The automatic balancer is a passive device with masses that are free to move in a shaft-concentric race. At supercritical shaft speeds, the masses automatically re-align to counteract imbalance and reduce vibration. This phenomenon is caused by the phase shift of the shaft bending response that occurs through resonance. The conventional automatic balancer (dual-ball, single race) reduces or eliminates vibration at supercritical speeds given a frictionless race, but increases vibration at subcritical and critical speed transitions. In this work, a fully passive, partitioned-track, automatic balancer with centrifugal clamps is proposed to improve performance during suboptimal operation. Both analysis and experiment are presented to support the novel design. Experimentally, a partitioned-race balancer reduced vibration by 7% during spin up, 83% at supercritical steadystate, and 65% during spin down – a complete improvement over conventional balancers. Model predictions are within 14% of experimental data at steadystate. Additionally, the use of centrifugal clamps reduced vibrations by up to 95% during critical speed transitions in analysis. The vibration reduction capability presented in this research outside of supercritical steadystate operation is a necessary advancement for the practical application of passive balancing devices.

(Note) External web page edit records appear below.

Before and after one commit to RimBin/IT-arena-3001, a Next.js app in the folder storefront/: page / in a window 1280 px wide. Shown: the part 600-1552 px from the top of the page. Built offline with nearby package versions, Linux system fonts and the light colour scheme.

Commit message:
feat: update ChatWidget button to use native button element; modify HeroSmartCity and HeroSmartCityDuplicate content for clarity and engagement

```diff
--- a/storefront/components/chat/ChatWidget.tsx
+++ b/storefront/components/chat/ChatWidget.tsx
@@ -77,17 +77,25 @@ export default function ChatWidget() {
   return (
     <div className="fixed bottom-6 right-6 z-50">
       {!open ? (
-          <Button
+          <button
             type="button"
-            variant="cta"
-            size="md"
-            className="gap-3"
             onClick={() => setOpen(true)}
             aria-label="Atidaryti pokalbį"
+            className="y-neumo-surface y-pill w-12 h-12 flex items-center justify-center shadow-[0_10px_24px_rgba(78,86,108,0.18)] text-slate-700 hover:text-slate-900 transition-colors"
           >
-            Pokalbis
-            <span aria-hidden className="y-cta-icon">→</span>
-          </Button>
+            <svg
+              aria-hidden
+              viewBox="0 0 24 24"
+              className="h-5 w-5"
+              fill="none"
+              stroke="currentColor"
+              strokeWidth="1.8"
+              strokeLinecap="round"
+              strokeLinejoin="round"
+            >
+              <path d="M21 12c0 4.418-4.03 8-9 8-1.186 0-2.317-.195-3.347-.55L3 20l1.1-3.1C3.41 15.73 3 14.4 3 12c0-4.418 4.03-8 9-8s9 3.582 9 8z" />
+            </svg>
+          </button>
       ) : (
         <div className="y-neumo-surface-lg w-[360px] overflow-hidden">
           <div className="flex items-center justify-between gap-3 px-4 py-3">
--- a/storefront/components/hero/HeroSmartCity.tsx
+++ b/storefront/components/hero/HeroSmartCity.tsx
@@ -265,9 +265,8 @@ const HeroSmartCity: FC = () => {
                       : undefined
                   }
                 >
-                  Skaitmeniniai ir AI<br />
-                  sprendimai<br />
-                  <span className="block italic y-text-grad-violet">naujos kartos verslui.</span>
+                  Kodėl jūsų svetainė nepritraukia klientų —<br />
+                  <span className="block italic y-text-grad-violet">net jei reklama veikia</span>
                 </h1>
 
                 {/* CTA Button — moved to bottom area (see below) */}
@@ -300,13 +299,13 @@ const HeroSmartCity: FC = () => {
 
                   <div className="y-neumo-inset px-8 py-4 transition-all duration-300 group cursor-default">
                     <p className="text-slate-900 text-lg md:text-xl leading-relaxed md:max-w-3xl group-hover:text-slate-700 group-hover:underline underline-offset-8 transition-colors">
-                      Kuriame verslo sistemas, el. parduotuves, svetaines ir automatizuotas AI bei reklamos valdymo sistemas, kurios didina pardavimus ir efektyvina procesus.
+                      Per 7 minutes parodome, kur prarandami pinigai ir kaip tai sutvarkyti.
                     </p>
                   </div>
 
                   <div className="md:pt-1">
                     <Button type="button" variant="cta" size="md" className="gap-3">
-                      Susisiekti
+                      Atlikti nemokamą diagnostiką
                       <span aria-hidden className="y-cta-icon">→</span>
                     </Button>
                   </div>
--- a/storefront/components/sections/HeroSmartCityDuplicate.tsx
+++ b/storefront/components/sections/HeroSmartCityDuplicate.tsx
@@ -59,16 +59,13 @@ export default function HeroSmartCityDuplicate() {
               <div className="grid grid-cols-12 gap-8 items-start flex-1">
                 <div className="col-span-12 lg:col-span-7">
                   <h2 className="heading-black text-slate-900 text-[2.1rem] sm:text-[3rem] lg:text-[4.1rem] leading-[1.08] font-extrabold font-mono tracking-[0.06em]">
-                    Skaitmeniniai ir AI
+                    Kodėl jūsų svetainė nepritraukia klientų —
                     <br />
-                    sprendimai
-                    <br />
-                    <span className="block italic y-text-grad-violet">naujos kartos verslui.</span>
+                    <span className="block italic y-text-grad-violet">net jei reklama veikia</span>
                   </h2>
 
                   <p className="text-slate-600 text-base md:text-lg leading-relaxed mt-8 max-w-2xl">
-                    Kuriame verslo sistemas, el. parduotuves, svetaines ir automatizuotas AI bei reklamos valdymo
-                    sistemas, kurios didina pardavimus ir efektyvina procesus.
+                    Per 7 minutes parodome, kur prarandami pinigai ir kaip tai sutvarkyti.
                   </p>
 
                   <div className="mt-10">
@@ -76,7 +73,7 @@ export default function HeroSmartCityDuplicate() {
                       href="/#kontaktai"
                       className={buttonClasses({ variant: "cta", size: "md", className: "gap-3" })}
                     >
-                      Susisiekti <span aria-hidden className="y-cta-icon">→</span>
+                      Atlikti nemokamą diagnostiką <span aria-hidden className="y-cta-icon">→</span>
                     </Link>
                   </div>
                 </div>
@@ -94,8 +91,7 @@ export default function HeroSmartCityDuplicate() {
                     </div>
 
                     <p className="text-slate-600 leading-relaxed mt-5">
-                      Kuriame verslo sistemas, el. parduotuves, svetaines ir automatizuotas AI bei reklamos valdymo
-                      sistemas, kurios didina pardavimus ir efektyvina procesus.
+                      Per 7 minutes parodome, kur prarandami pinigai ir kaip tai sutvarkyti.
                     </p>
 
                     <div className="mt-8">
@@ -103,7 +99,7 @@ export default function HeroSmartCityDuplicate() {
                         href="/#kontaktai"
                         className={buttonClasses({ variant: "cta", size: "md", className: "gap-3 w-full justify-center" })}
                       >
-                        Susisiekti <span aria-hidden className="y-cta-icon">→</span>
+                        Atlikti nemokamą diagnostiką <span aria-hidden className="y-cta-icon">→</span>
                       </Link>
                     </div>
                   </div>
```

All Science Journal Classification (ASJC) codes
- Condensed Matter Physics
- Mechanics of Materials
- Acoustics and Ultrasonics
- Mechanical Engineering